Unsurprisingly, Christians have found in Plato a rich reservoir of philosophical insights worth incorporating into their worldview. So Markos guides us on an intellectual journey through some of the most influential thinkers who have counted themselves Plato’s pupils—“specifically Origen, Gregory of Nazianzus, Gregory of Nyssa, Gregory Palamas, Augustine, Boethius, Dante, Erasmus, Descartes, Coleridge, and C. S. Lewis, though a fuller list would include Aquinas, Donne, Milton, Newman, and Chesterton” (p. 119). Considering how such great Christians embraced Plato, Markos says: “It is my belief that Plato was one of the greatest sub-creators of the ancient world. He may not have written epics like Homer or tragedies like Sophocles or histories like Herodotus . . . but he did construct myths that brought to shimmering life his vision of a two-tiered cosmos in which the unseen World of Being is more real and substantial than the World of Becoming that we perceive, day by day, through our senses. Just as importantly, his myths have inspired generations upon generations of philosophers, theologians, and poets—both pagan and Christian—to journey from the lower world to the higher. Those who truly love Plato have not been satisfied merely to study him. They have yearned to see the things-that-are with the clarity that he saw them, to perceive behind the shifting shadows of our world the eternal things that do not fade or decay or die. They have sought to defend the Good, the True, and the Beautiful as real things and justice as an absolute to which we must conform ourselves. And they have struggled mightily to resist the downward pull of the appetitive part of their soul lest they grow dull, languid, and brutish. Plato the sub-creator makes us want to do these things, even as Lewis and Tolkien make us want to visit Narnia and Middle-earth or look up and see the heavens, not as our house, but as our home” (p. 217).
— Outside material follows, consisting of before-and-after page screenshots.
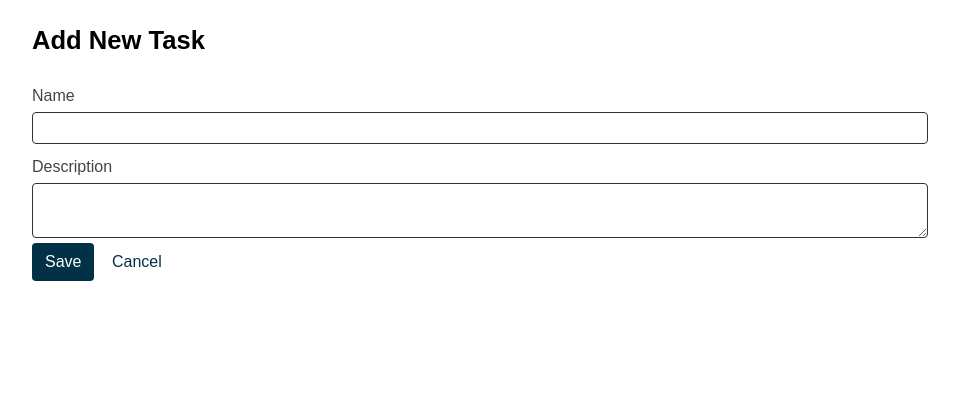
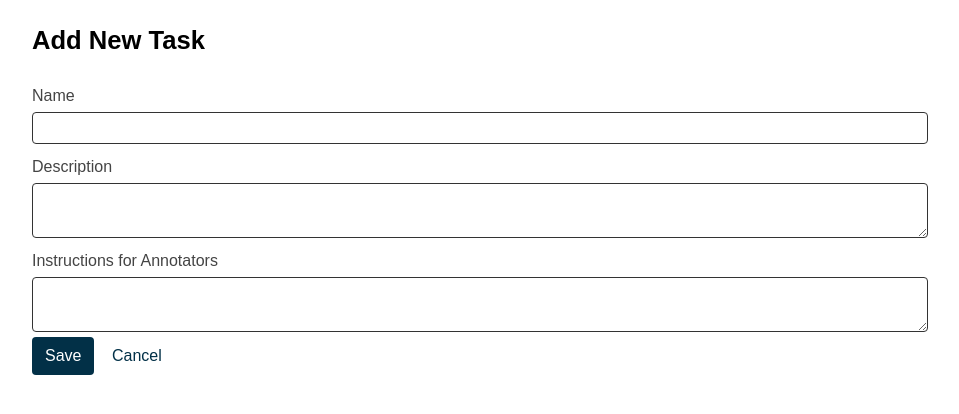
Before and after one commit to HCI-Annotators/HCI-Annotators.github.io, a Flask app: page /task-add/ in a window 1280 px wide. Shown: the part 50-464 px from the top of the page, without its empty margins (160-1119 px from the left). Run offline with Flask 2, Linux system fonts and the light colour scheme; some libraries are stand-ins or nearby versions.

Commit message:
Add instructions to model.

```diff
--- a/models.py
+++ b/models.py
@@ -51,12 +51,14 @@ class Comment(Document):
 class Task(Document):
     name = StringField(required=True)
     description = StringField(required=True)
+    instructions = StringField(required=True)
 
     def to_dict(self, path=None):
         d = {
             "id": str(self.pk),
             "name": self.name,
             "description": self.description,
+            "instructions": self.instructions,
         }
         if path:
             server_url = path + str(self.pk) + '/'
--- a/static/js/create-task.js
+++ b/static/js/create-task.js
@@ -2,6 +2,7 @@ const createTask = (ev) => {
     const data = {
         name: document.querySelector('#name').value,
         description: document.querySelector('#description').value,
+        instructions: document.querySelector('#instructions').value,
     };
     fetch('/api/tasks', {
             method: 'POST',
--- a/templates/task-add.html
+++ b/templates/task-add.html
@@ -6,7 +6,7 @@
     </head>
     <body>
         <nav>
-            <a class="nav-link" href="/"><i class="fas fa-home"></i> Home</a>
+            <a class="nav-link" href="/manager-view/"><i class="fas fa-home"></i> Home</a>
         </nav>
         <main>
             <h1>Add New Task</h1>
@@ -18,6 +18,10 @@
                 <div class="input-section">
                     <label for="content">Description</label>
                     <textarea name="description" id="description"></textarea>
+                </div>
+                <div class="input-section">
+                    <label for="content">Instructions for Annotators</label>
+                    <textarea name="description" id="instructions"></textarea>
                 </div>
                 <button class="btn btn-main" id="save" type="submit">Save</button>
                 <a class="btn" href="/manager-view/">Cancel</a>
--- a/templates/task-view.html
+++ b/templates/task-view.html
@@ -6,7 +6,7 @@
     </head>
     <body>
         <nav>
-            <a class="nav-link" href="/"><i class="fas fa-home"></i> Home</a>
+            <a class="nav-link" href="/manager-view/"><i class="fas fa-home"></i> Home</a>
         </nav>
         <main>
             <h1>Select your role</h1>
--- a/views/tasks.py
+++ b/views/tasks.py
@@ -32,9 +32,8 @@ class TaskDetailEndpoint(Resource):
         task = models.Task.objects.get(id=id)
         request_data = request.get_json()
         task.name = request_data.get('name')
-        task.author = request_data.get('author')
         task.description = request_data.get('description')
-        task.num_images = request_data.get('num_images')
+        task.instructions = request_data.get('instructions')
         task.save()
         return Response(task.to_json(), mimetype="application/json", status=200)
 
```
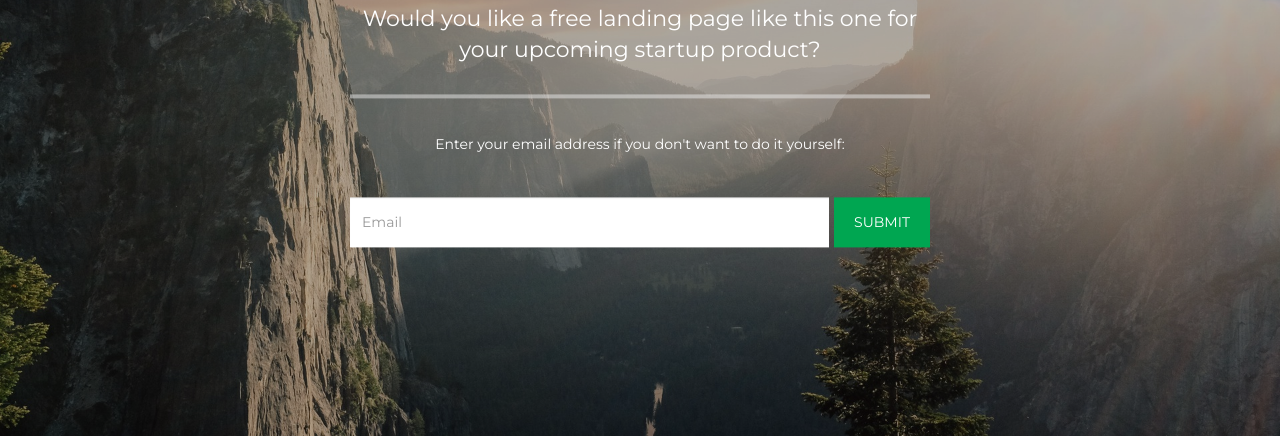
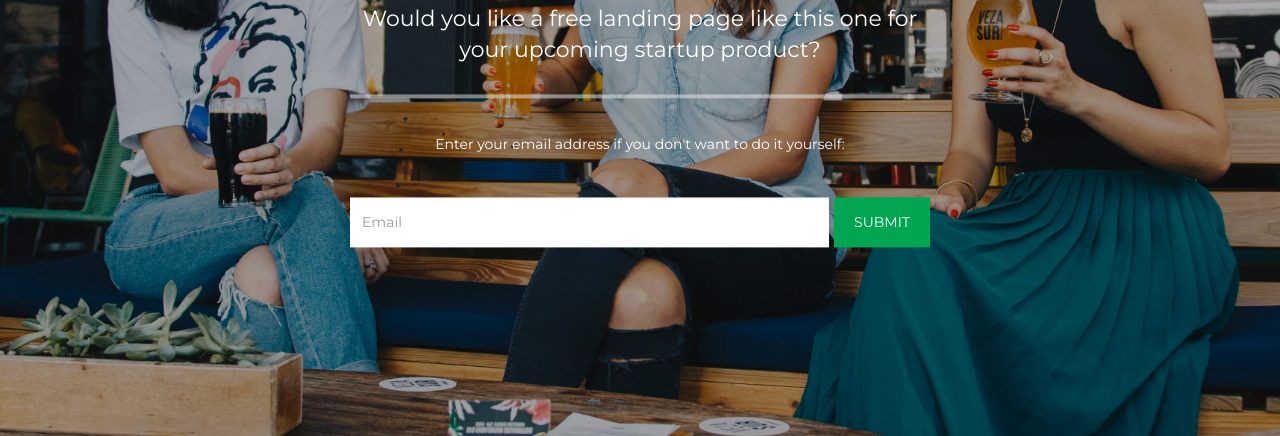
Before and after one commit to horizon89/sst, a plain HTML site: page index.html in a window 1280 px wide. Shown: the part 364-800 px from the top of the page. Drawn offline with Linux system fonts and the light colour scheme.

Commit message:
Update styles.css

```diff
--- a/res/styles.css
+++ b/res/styles.css
@@ -165,7 +165,7 @@ section {
 
 .bg-image {
   /* photo from: https://www.pexels.com/photo/dawn-landscape-mountains-nature-1852/ */
-  background-image: url(/res/background.jpg);
+  background-image: url(/res/social-skills-training.jpg);
   background-attachment: scroll;
   background-position: 50% 50%;
   background-size: cover;
```
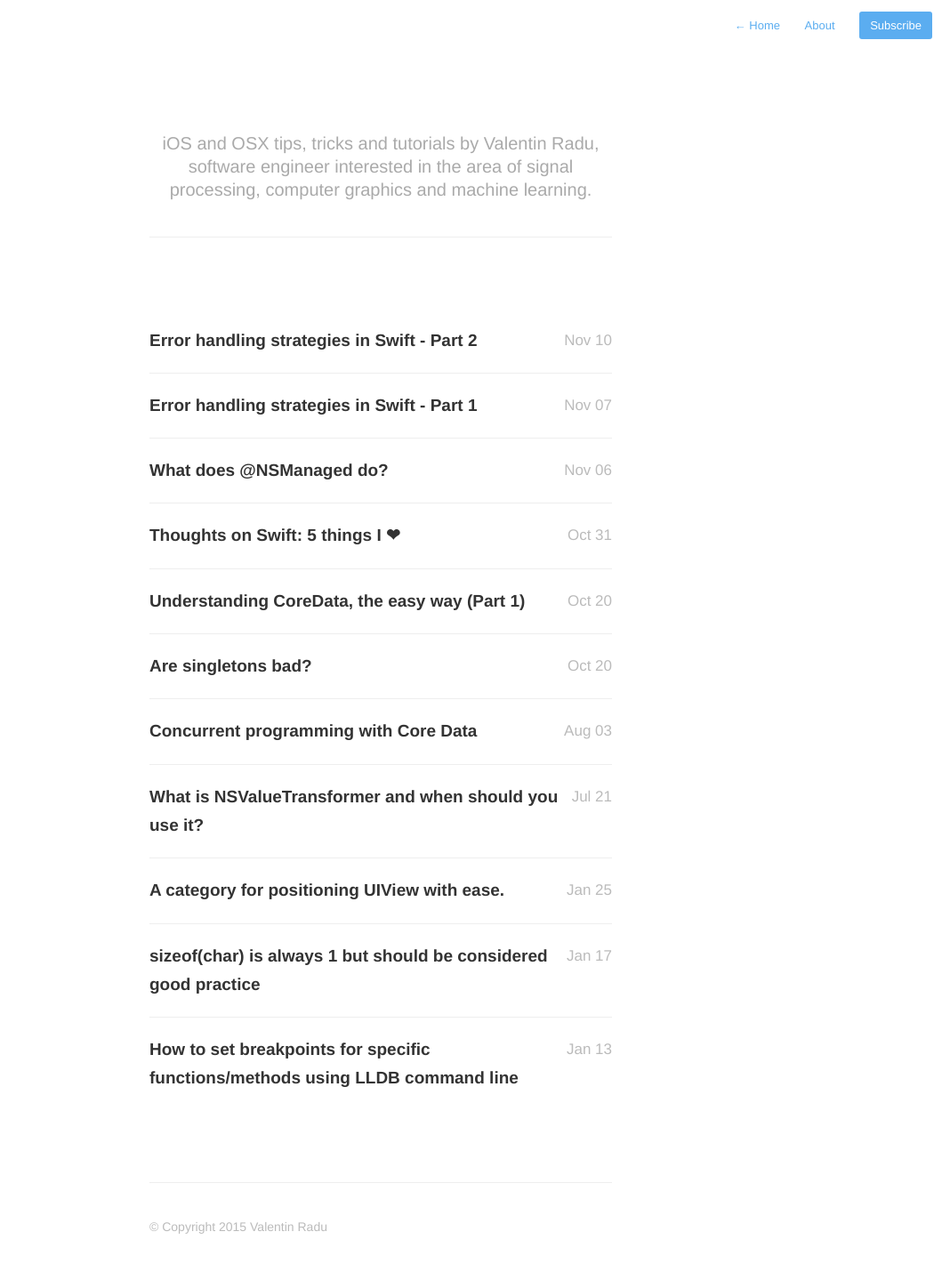
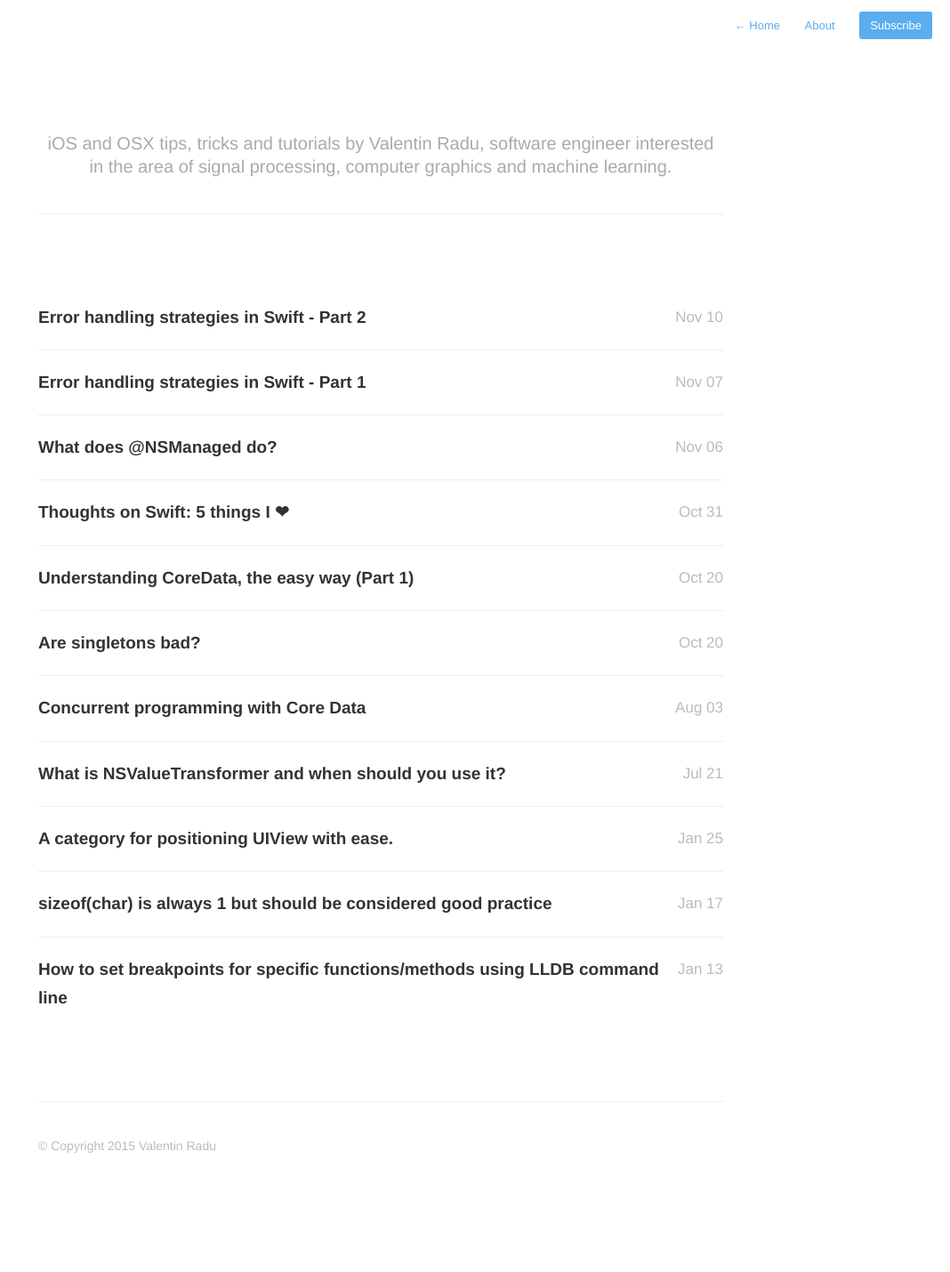
Before and after one commit to valentinradu/valentinradu.github.io, a Jekyll site: the page built from index.html, in a window 1280 px wide. Shown: the whole page at 89% size, without its empty margins (212-1280 px from the left). Built offline with Jekyll 4.4.1, drawn with Linux system fonts in a browser that asks for light colours; nearby versions of some CDN libraries; the list of posts is cut into pages by our own code; after the commit the page ends 1339 px from its top, so only the background shows below that.

Commit message:
Wider layout

```diff
--- a/assets/css/style.css
+++ b/assets/css/style.css
@@ -71,7 +71,7 @@ h2 {
 
 .profile #wrapper {
 	padding: 100px 40px 0px;
-	max-width: 600px;
+	max-width: 850px;
 	margin: 0 auto;
 }
 
@@ -145,7 +145,7 @@ nav.main-nav a.cta {
 }
 
 #wrapper.home {
-	max-width: 600px;
+	max-width: 850px;
 	margin: 0 auto;
 	padding: 0px 40px 20px 40px;
 }
@@ -624,7 +624,7 @@ h2.month {
 
 /* Media Queries */
 @media screen and (max-width: 540px) {
-	#wrapper { padding:20px 20px 20px 20px;}
+	#wrapper {padding:20px 20px 20px 20px;}
 	#header { margin-bottom: 60px; border-bottom: 1px solid #eee; }
 	.post { margin: 40px 0; }
 	#footer { margin-top: 60px; }
```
Speaking for himself, Markos says: “I can attest that reading Plato has made me want to be a better man, a better teacher, and a better Christian, to ascend the rising path and so find my true telos, the higher purpose for which I was born” (p. 217). And so too may we!
# # #